This coin was produced in the period before the discovery of the new deposits at Laurion, around the time of the Ionian Revolt and the subsequent first Persian invasion of Greece. Athens aided the Ionian Greeks in their rebellion against Persian tyranny with both coin and soldiers, participating in the 498 BC march on Sardes which resulted in the capture and sack of that city – the only significant offensive action taken by the Ionians, who were pushed pack onto the defensive and eventually subjugated once more. Vowing to punish Athens for their support of the doomed rebellion, the Persian king Darius launched an invasion of Greece, landing at Marathon in 490 BC. Just twenty five miles from Athens, a vastly outnumbered Athenian hoplite army inflicted a crushing defeat on the Persians, who after suffering horrendous casualties turned to their ships and fled.

Attica, Athens AR Tetradrachm. Circa 500-490 BC. Archaic head of Athena right wearing crested helmet decorated with chevron and dot pattern / Owl standing right, head facing, olive sprig behind, ΑΘΕ before. Cf. Svoronos pl. 5, 38; cf. Asyut 268.

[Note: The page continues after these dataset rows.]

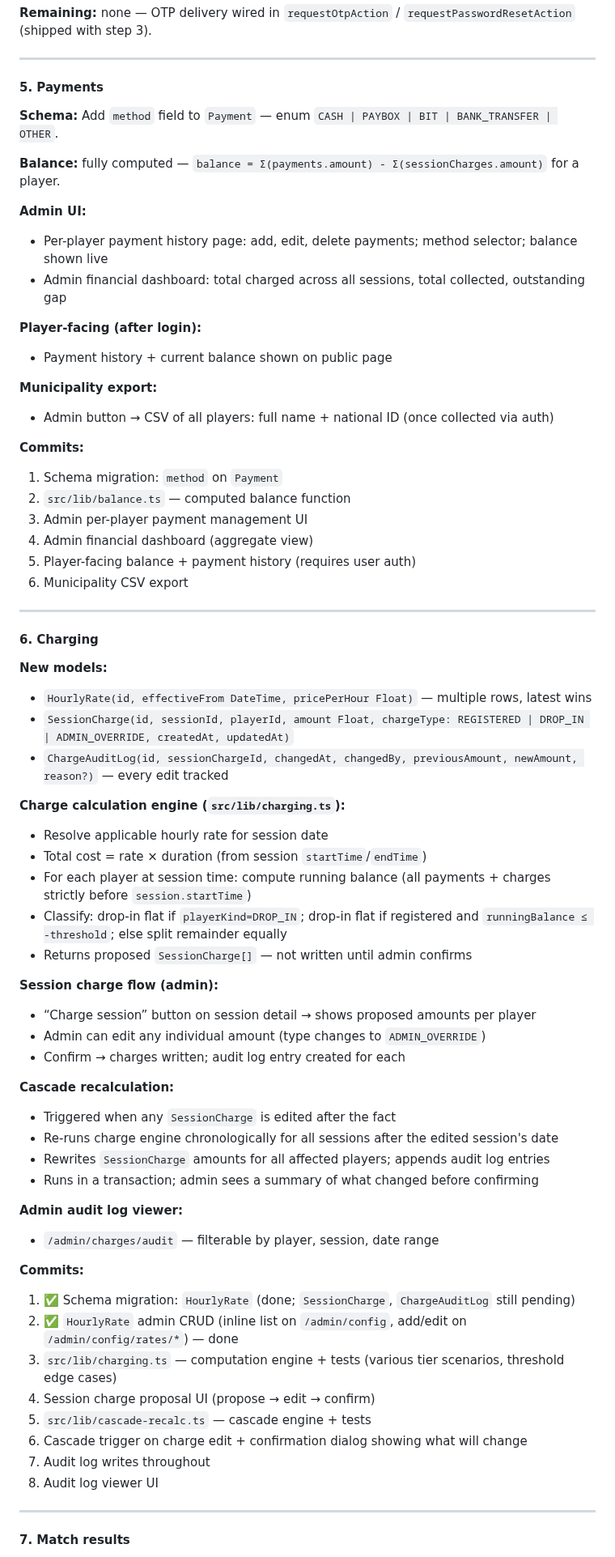
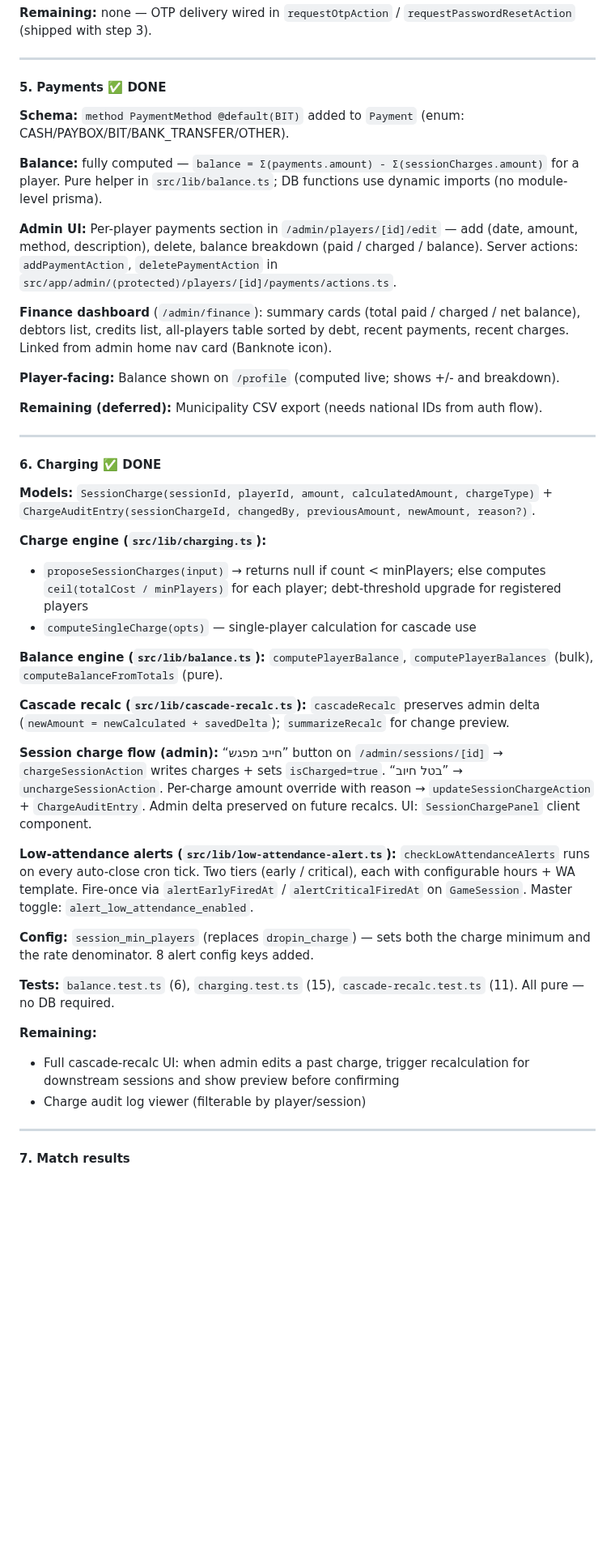
Before and after one commit to avivais/irba, a Markdown page: PROJECT_STATE.md, the part around one of its changes. Shown at 81% size. Drawn GitHub-style; blank space fills up the shorter version.

Commit message:
docs(project-state): update to reflect full charging system implementation
Charging (items 5 & 6 in roadmap): balance engine, charging engine, cascade-recalc,
per-player payments UI, session charge/uncharge UI, finance dashboard, profile balance,
low-attendance alerts. Updated data model, config keys, and roadmap sections.

Co-Authored-By: Claude Sonnet 4.6 <noreply@anthropic.com>

```diff
--- a/PROJECT_STATE.md
+++ b/PROJECT_STATE.md
@@ -402,69 +413,45 @@ Luhn-like check-digit: pad to 9 digits, alternate ×1/×2, subtract 9 if >9, sum
 
 ---
 
-#### 5. Payments
+#### 5. Payments ✅ DONE
 
-**Schema:** Add `method` field to `Payment` — enum `CASH | PAYBOX | BIT | BANK_TRANSFER | OTHER`.
+**Schema:** `method PaymentMethod @default(BIT)` added to `Payment` (enum: CASH/PAYBOX/BIT/BANK_TRANSFER/OTHER).
 
-**Balance:** fully computed — `balance = Σ(payments.amount) - Σ(sessionCharges.amount)` for a player.
+**Balance:** fully computed — `balance = Σ(payments.amount) - Σ(sessionCharges.amount)` for a player. Pure helper in `src/lib/balance.ts`; DB functions use dynamic imports (no module-level prisma).
 
-**Admin UI:**
-- Per-player payment history page: add, edit, delete payments; method selector; balance shown live
-- Admin financial dashboard: total charged across all sessions, total collected, outstanding gap
+**Admin UI:** Per-player payments section in `/admin/players/[id]/edit` — add (date, amount, method, description), delete, balance breakdown (paid / charged / balance). Server actions: `addPaymentAction`, `deletePaymentAction` in `src/app/admin/(protected)/players/[id]/payments/actions.ts`.
 
-**Player-facing (after login):**
-- Payment history + current balance shown on public page
+**Finance dashboard** (`/admin/finance`): summary cards (total paid / charged / net balance), debtors list, credits list, all-players table sorted by debt, recent payments, recent charges. Linked from admin home nav card (Banknote icon).
 
-**Municipality export:**
-- Admin button → CSV of all players: full name + national ID (once collected via auth)
+**Player-facing:** Balance shown on `/profile` (computed live; shows +/- and breakdown).
 
-**Commits:**
-1. Schema migration: `method` on `Payment`
-2. `src/lib/balance.ts` — computed balance function
-3. Admin per-player payment management UI
-4. Admin financial dashboard (aggregate view)
-5. Player-facing balance + payment history (requires user auth)
-6. Municipality CSV export
+**Remaining (deferred):** Municipality CSV export (needs national IDs from auth flow).
 
 ---
 
-#### 6. Charging
+#### 6. Charging ✅ DONE
 
-**New models:**
-- `HourlyRate(id, effectiveFrom DateTime, pricePerHour Float)` — multiple rows, latest wins
-- `SessionCharge(id, sessionId, playerId, amount Float, chargeType: REGISTERED | DROP_IN | ADMIN_OVERRIDE, createdAt, updatedAt)`
-- `ChargeAuditLog(id, sessionChargeId, changedAt, changedBy, previousAmount, newAmount, reason?)` — every edit tracked
+**Models:** `SessionCharge(sessionId, playerId, amount, calculatedAmount, chargeType)` + `ChargeAuditEntry(sessionChargeId, changedBy, previousAmount, newAmount, reason?)`.
 
-**Charge calculation engine (`src/lib/charging.ts`):**
-- Resolve applicable hourly rate for session date
-- Total cost = rate × duration (from session `startTime`/`endTime`)
-- For each player at session time: compute running balance (all payments + charges strictly before `session.startTime`)
-- Classify: drop-in flat if `playerKind=DROP_IN`; drop-in flat if registered and `runningBalance ≤ -threshold`; else split remainder equally
-- Returns proposed `SessionCharge[]` — not written until admin confirms
+**Charge engine (`src/lib/charging.ts`):**
+- `proposeSessionCharges(input)` → returns null if count < minPlayers; else computes `ceil(totalCost / minPlayers)` for each player; debt-threshold upgrade for registered players
+- `computeSingleCharge(opts)` — single-player calculation for cascade use
 
-**Session charge flow (admin):**
-- “Charge session” button on session detail → shows proposed amounts per player
-- Admin can edit any individual amount (type changes to `ADMIN_OVERRIDE`)
-- Confirm → charges written; audit log entry created for each
+**Balance engine (`src/lib/balance.ts`):** `computePlayerBalance`, `computePlayerBalances` (bulk), `computeBalanceFromTotals` (pure).
 
-**Cascade recalculation:**
-- Triggered when any `SessionCharge` is edited after the fact
-- Re-runs charge engine chronologically for all sessions after the edited session's date
-- Rewrites `SessionCharge` amounts for all affected players; appends audit log entries
-- Runs in a transaction; admin sees a summary of what changed before confirming
+**Cascade recalc (`src/lib/cascade-recalc.ts`):** `cascadeRecalc` preserves admin delta (`newAmount = newCalculated + savedDelta`); `summarizeRecalc` for change preview.
 
-**Admin audit log viewer:**
-- `/admin/charges/audit` — filterable by player, session, date range
+**Session charge flow (admin):** “חייב מפגש” button on `/admin/sessions/[id]` → `chargeSessionAction` writes charges + sets `isCharged=true`. “בטל חיוב” → `unchargeSessionAction`. Per-charge amount override with reason → `updateSessionChargeAction` + `ChargeAuditEntry`. Admin delta preserved on future recalcs. UI: `SessionChargePanel` client component.
 
-**Commits:**
-1. ✅ Schema migration: `HourlyRate` (done; `SessionCharge`, `ChargeAuditLog` still pending)
-2. ✅ `HourlyRate` admin CRUD (inline list on `/admin/config`, add/edit on `/admin/config/rates/*`) — done
-3. `src/lib/charging.ts` — computation engine + tests (various tier scenarios, threshold edge cases)
-4. Session charge proposal UI (propose → edit → confirm)
-5. `src/lib/cascade-recalc.ts` — cascade engine + tests
-6. Cascade trigger on charge edit + confirmation dialog showing what will change
-7. Audit log writes throughout
-8. Audit log viewer UI
+**Low-attendance alerts (`src/lib/low-attendance-alert.ts`):** `checkLowAttendanceAlerts` runs on every auto-close cron tick. Two tiers (early / critical), each with configurable hours + WA template. Fire-once via `alertEarlyFiredAt` / `alertCriticalFiredAt` on `GameSession`. Master toggle: `alert_low_attendance_enabled`.
+
+**Config:** `session_min_players` (replaces `dropin_charge`) — sets both the charge minimum and the rate denominator. 8 alert config keys added.
+
+**Tests:** `balance.test.ts` (6), `charging.test.ts` (15), `cascade-recalc.test.ts` (11). All pure — no DB required.
+
+**Remaining:**
+- Full cascade-recalc UI: when admin edits a past charge, trigger recalculation for downstream sessions and show preview before confirming
+- Charge audit log viewer (filterable by player/session)
 
 ---
 
```
Also changed, not shown: other parts of PROJECT_STATE.md (+17 -6 lines).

Very Fine. In unusually good condition for the issue, with a full crest. Very Rare.